Nearly one year after Operation Iraqi Freedom began, the founding fathers for a new Iraq are set to publish their first blueprint for constitutional government. One week before a Feb. 28 deadline, negotiators were deadlocked over key points of the "fundamental law" but resolved to keep their pledge.
The outstanding points cover the conduct of future elections, religious freedom, Kurdish autonomy, and control over oilfields. No matter how many late-night kabobs and marathon sessions council members endure, none of the contentious issues is likely to be settled easily.
"It is fair to say that negotiations are complex, but at the same time we are confident we will meet the deadline we have set," said Qubad Talabani, spokesman for Iraqi Governing Council member Jalal Talabani.
As rotating president of the council, Mr. Talabani signed with U.S. administrator L. Paul Bremer the agreement of last Nov. 15 that set a timetable for new government and guarantees "certain basic rights" during the transition period-including freedom of speech, press, and religion-which will govern Iraq's affairs until a permanent government takes effect by the end of next year.
In the final days of negotiation, council members were divided between two drafts: a proposal offered by Iraqi Independent Democrats leader Adnan Pachachi and one by Kurdish members largely representing factions outlawed under Saddam Hussein. The two drafts differ over how to define religious freedom, how public revenues are divided between central and provincial governments, and how much control the central government will have over the oil industry.
On the important question of religious freedom, the agreement stipulates that the constitution "will also respect the Islamic identity of the majority of the Iraqi people, while providing guarantees of religious freedom for all Iraqis." While those words may sound sweet to religious-freedom advocates, they have proved highly debatable.

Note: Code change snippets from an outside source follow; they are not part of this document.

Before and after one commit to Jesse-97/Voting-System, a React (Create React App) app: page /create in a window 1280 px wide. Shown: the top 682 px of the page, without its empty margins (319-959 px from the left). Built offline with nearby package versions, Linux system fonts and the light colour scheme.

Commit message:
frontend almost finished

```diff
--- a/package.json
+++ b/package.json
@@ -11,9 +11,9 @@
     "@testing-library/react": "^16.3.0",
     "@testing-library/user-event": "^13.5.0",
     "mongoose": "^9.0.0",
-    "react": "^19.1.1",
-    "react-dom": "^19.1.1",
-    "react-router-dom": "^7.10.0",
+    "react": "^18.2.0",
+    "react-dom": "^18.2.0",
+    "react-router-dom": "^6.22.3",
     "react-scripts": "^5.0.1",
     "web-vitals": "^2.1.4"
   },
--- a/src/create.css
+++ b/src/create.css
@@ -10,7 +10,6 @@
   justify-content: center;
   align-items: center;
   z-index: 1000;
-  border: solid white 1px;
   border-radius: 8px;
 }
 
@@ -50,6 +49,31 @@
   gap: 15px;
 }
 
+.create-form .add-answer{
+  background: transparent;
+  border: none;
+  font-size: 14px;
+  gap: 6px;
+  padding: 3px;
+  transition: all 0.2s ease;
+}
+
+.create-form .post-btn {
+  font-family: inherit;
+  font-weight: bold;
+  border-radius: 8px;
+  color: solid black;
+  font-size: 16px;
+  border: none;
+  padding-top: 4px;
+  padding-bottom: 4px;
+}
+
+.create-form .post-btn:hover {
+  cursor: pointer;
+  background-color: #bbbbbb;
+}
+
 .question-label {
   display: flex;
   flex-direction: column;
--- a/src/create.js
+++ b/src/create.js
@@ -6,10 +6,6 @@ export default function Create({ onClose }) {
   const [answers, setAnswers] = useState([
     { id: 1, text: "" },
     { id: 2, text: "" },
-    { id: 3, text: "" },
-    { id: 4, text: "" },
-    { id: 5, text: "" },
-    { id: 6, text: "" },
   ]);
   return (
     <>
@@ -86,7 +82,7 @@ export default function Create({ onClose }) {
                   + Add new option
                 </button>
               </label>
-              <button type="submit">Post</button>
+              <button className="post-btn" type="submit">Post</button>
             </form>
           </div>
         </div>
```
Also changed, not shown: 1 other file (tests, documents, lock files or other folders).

Shiite and Sunni members of the council are under pressure from the radical wings of their constituencies to draft a constitution that will impose Islam as the state religion and Shariah, the Islamic code of conduct, as the basis for civil law.
Leading Shiite cleric Ayatollah Ali Sistani has prodded thousands of Muslims into the streets not only to protest the existing plan for elections but also to contest constitutional language diluting the clerics' power over state affairs. Mr. Bremer, having said he might allow for a system containing Shariah, suggested on Feb. 16 that he will veto a draft constitution with Shariah as its basis. "Our position is clear," he told an audience of Iraqi women at a human-rights gathering in Shiite-dominated Karbala. "It can't be law until I sign it." He said he would allow mention of Shariah as "a source of inspiration for the law."

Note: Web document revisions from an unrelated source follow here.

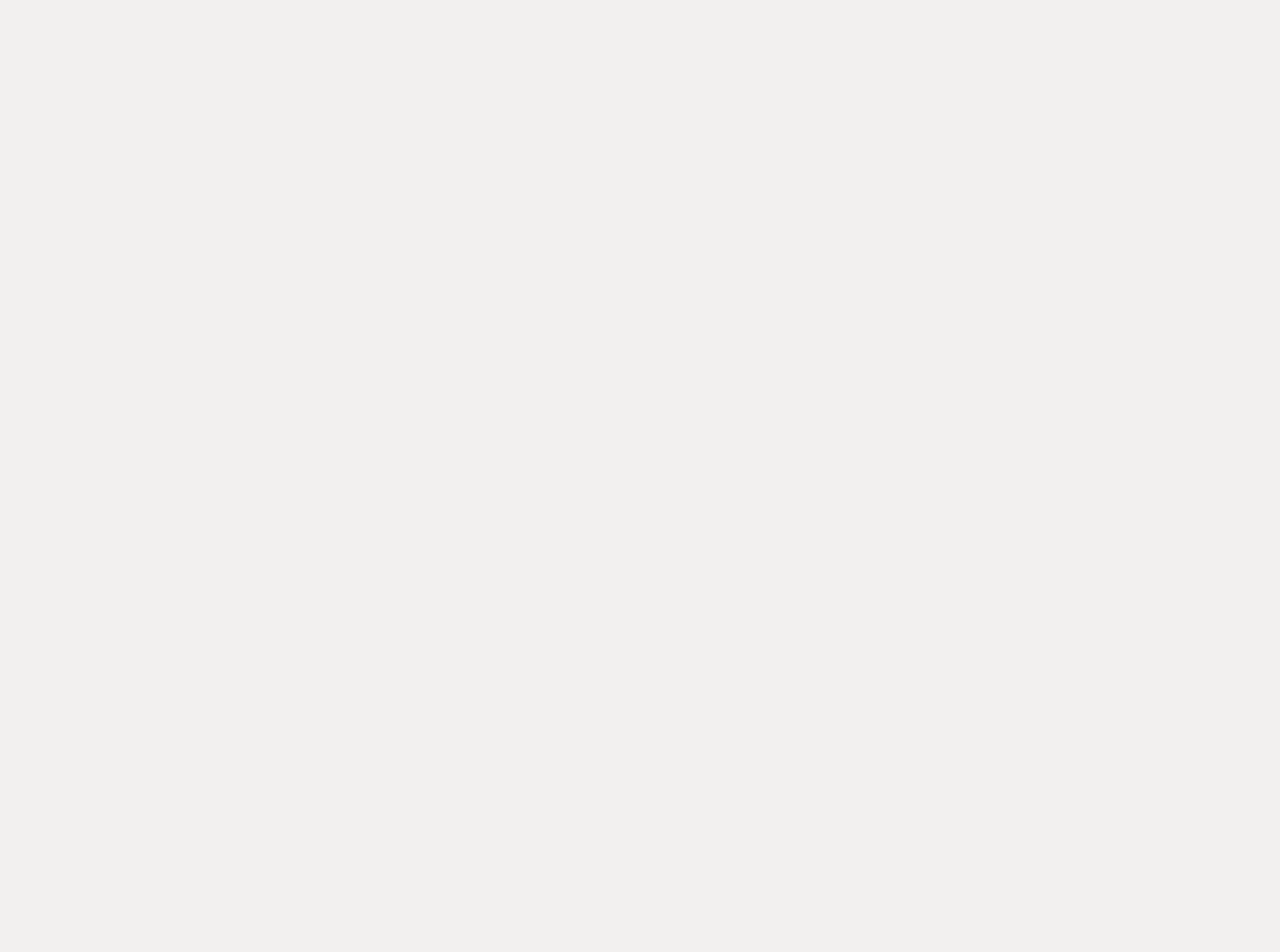
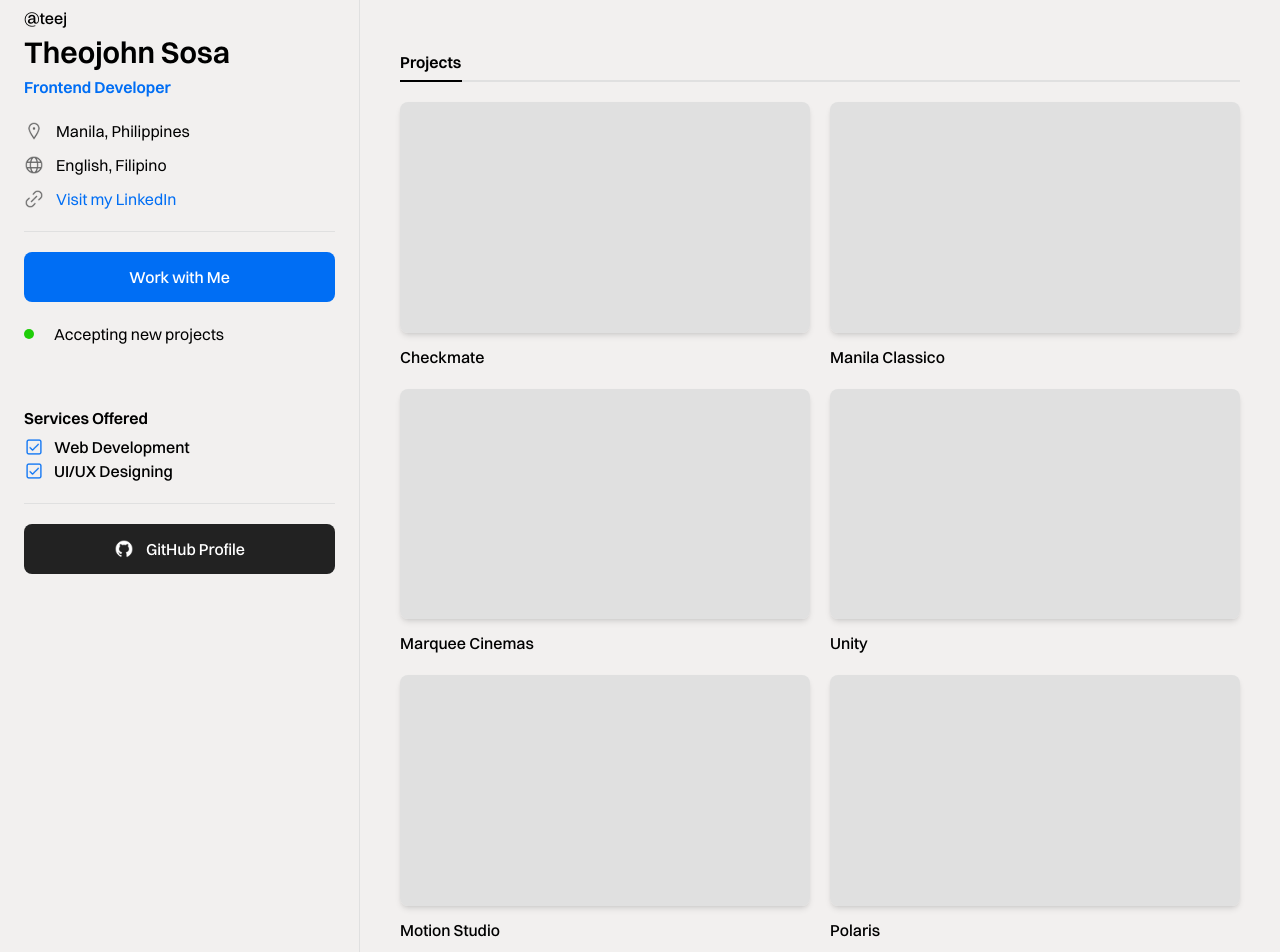
Before and after one commit to theojohnsosa/portfolio, a Next.js app: page /projects in a window 1280 px wide. Shown: the part 220-1172 px from the top of the page. Before the commit the page ends 800 px from the top, so only its background shows below. Built offline with nearby package versions, Linux system fonts and the light colour scheme.

Commit message:
feat: created and completed projects page

```diff
--- a/src/app/projects/page.js
+++ b/src/app/projects/page.js
@@ -1,8 +1,99 @@
 import React from 'react'
+import Sidebar from '../components/Sidebar'
+import Link from 'next/link'
 
 const page = () => {
   return (
-    <div>page</div>
+    <>
+      <div className='flex flex-col md:flex-row'>
+        <Sidebar />
+
+        <main className='flex flex-col p-[40px] gap-[50px]'>
+
+          <div className='flex flex-col w-full gap-[14px]'>
+            <p className='font-semibold text-[16px]'>My Projects</p>
+            <p className='font-normal text-[18px]'>My work spans web applications, Java desktop systems, and Android mobile apps. Each project focuses on building real, functional software with clean interfaces, structured architecture, and practical problem-solving—reflecting how I approach development across multiple platforms.</p>
+          </div>
+
+          <div className='flex flex-col w-full'>
+            <div className='flex flex-col mb-[20px]'>
+              <p className='font-semibold text-[16px] mb-[6px]'>Projects</p>
+              <hr className='border-none h-[2px]' style={{background: 'linear-gradient(to right, black 62px, #E0E0E0 62px)'}} />
+            </div>
+            <div className='grid grid-cols-1 md:grid-cols-2 gap-[20px]'>
+
+              <Link href='#' className='flex flex-col gap-[12px] group text-left'>
+                <div className='relative w-full aspect-video rounded-lg shadow-md overflow-hidden'>
+                  <div className='w-full h-full bg-[#E0E0E0]'></div>
+                  <div className='absolute inset-0 bg-black opacity-0 group-hover:opacity-50 transition-opacity duration-200'></div>
+                  <div className='absolute inset-0 flex items-center justify-center opacity-0 group-hover:opacity-100 transition-opacity duration-200'>
+                    <div className='bg-white text-black font-medium text-[16px] px-[32px] py-[14px] rounded-lg'>View Details</div>
+                  </div>
+                </div>
+                <p className='font-medium text-[16px]'>Checkmate</p>
+              </Link>
+
+              <Link href='#' className='flex flex-col gap-[12px] group text-left'>
+                <div className='relative w-full aspect-video rounded-lg shadow-md overflow-hidden'>
+                  <div className='w-full h-full bg-[#E0E0E0]'></div>
+                  <div className='absolute inset-0 bg-black opacity-0 group-hover:opacity-50 transition-opacity duration-200'></div>
+                  <div className='absolute inset-0 flex items-center justify-center opacity-0 group-hover:opacity-100 transition-opacity duration-200'>
+                    <div className='bg-white text-black font-medium text-[16px] px-[32px] py-[14px] rounded-lg'>View Details</div>
+                  </div>
+                </div>
+                <p className='font-medium text-[16px]'>Manila Classico</p>
+              </Link>
+
+              <Link href='#' className='flex flex-col gap-[12px] group text-left'>
+                <div className='relative w-full aspect-video rounded-lg shadow-md overflow-hidden'>
+                  <div className='w-full h-full bg-[#E0E0E0]'></div>
+                  <div className='absolute inset-0 bg-black opacity-0 group-hover:opacity-50 transition-opacity duration-200'></div>
+                  <div className='absolute inset-0 flex items-center justify-center opacity-0 group-hover:opacity-100 transition-opacity duration-200'>
+                    <div className='bg-white text-black font-medium text-[16px] px-[32px] py-[14px] rounded-lg'>View Details</div>
+                  </div>
+                </div>
+                <p className='font-medium text-[16px]'>Marquee Cinemas</p>
+              </Link>
+
+              <Link href='#' className='flex flex-col gap-[12px] group text-left'>
+                <div className='relative w-full aspect-video rounded-lg shadow-md overflow-hidden'>
+                  <div className='w-full h-full bg-[#E0E0E0]'></div>
+                  <div className='absolute inset-0 bg-black opacity-0 group-hover:opacity-50 transition-opacity duration-200'></div>
+                  <div className='absolute inset-0 flex items-center justify-center opacity-0 group-hover:opacity-100 transition-opacity duration-200'>
+                    <div className='bg-white text-black font-medium text-[16px] px-[32px] py-[14px] rounded-lg'>View Details</div>
+                  </div>
+                </div>
+                <p className='font-medium text-[16px]'>Unity</p>
+              </Link>
+
+              <Link href='#' className='flex flex-col gap-[12px] group text-left'>
+                <div className='relative w-full aspect-video rounded-lg shadow-md overflow-hidden'>
+                  <div className='w-full h-full bg-[#E0E0E0]'></div>
+                  <div className='absolute inset-0 bg-black opacity-0 group-hover:opacity-50 transition-opacity duration-200'></div>
+                  <div className='absolute inset-0 flex items-center justify-center opacity-0 group-hover:opacity-100 transition-opacity duration-200'>
+                    <div className='bg-white text-black font-medium text-[16px] px-[32px] py-[14px] rounded-lg'>View Details</div>
+                  </div>
+                </div>
+                <p className='font-medium text-[16px]'>Motion Studio</p>
+              </Link>
+
+              <Link href='#' className='flex flex-col gap-[12px] group text-left'>
+                <div className='relative w-full aspect-video rounded-lg shadow-md overflow-hidden'>
+                  <div className='w-full h-full bg-[#E0E0E0]'></div>
+                  <div className='absolute inset-0 bg-black opacity-0 group-hover:opacity-50 transition-opacity duration-200'></div>
+                  <div className='absolute inset-0 flex items-center justify-center opacity-0 group-hover:opacity-100 transition-opacity duration-200'>
+                    <div className='bg-white text-black font-medium text-[16px] px-[32px] py-[14px] rounded-lg'>View Details</div>
+                  </div>
+                </div>
+                <p className='font-medium text-[16px]'>Polaris</p>
+              </Link>
+
+            </div>
+          </div>
+
+        </main>
+      </div>
+    </>
   )
 }
 
```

His position has support among Muslims on the council. "Islam will not be the only source for law," said Mr. Talabani's spokesman, who is also his son. "We are hoping to separate as much as we can religion and the state." Mr. Talabani said he believes there is a developing "consensus among the governing council that this is the direction we must go."
In Washington, human-rights activists say that sort of consensus will be meaningless without stronger language to protect individual rights.
Kuwait's constitution, for example, guarantees rights for women, yet women cannot vote because leading clerics have issued fatwas, or religious decrees, preventing it. "The antidote for Shariah is an individual right of religious freedom," said Nina Shea, director of the Freedom House Center for Religious Freedom and a member of the U.S. Commission on International Religious Freedom. Ms. Shea and others met with members of the National Security Council leading up to the deadline to press for individual-rights language.
Members of Congress increased lobbying efforts, too. A Feb. 10 letter from Sens. Rick Santorum (R-Pa.), Lindsey Graham (R-S.C.), Joe Lieberman (D-Conn.), and Sam Brownback (R-Kan.) to National Security Adviser Condoleezza Rice complained that a clause protecting "other religions" offers only communal safety: "This provision allows an interpretation reflecting the all-too-common, stunted concept of religion in which members of congregations may attend worship services but could be arrested for carrying a Bible, wearing a cross, or operating a religious school or hospital."
The potential for religious conflict was underscored on Feb. 14, when four Baptist pastors from the United States traveling south of Baghdad came under attack. Insurgents, riding in a car behind the Americans, sprayed their vehicle with bullets, killing John Kelley, 48, a Baptist pastor from Rhode Island, and wounding three other American clergymen.
An Iraqi Baptist pastor in Baghdad told WORLD the group was traveling on what is locally called the "Babylon Road," having ordained a local pastor to start a new church south of the capital. They had been in Iraq for nearly two weeks. Constitutional law in Iraq is a first step to eliminating that sort of violence. How the constitution is worded, however, will determine whether the rule of law applies when Christians and other minorities are attacked.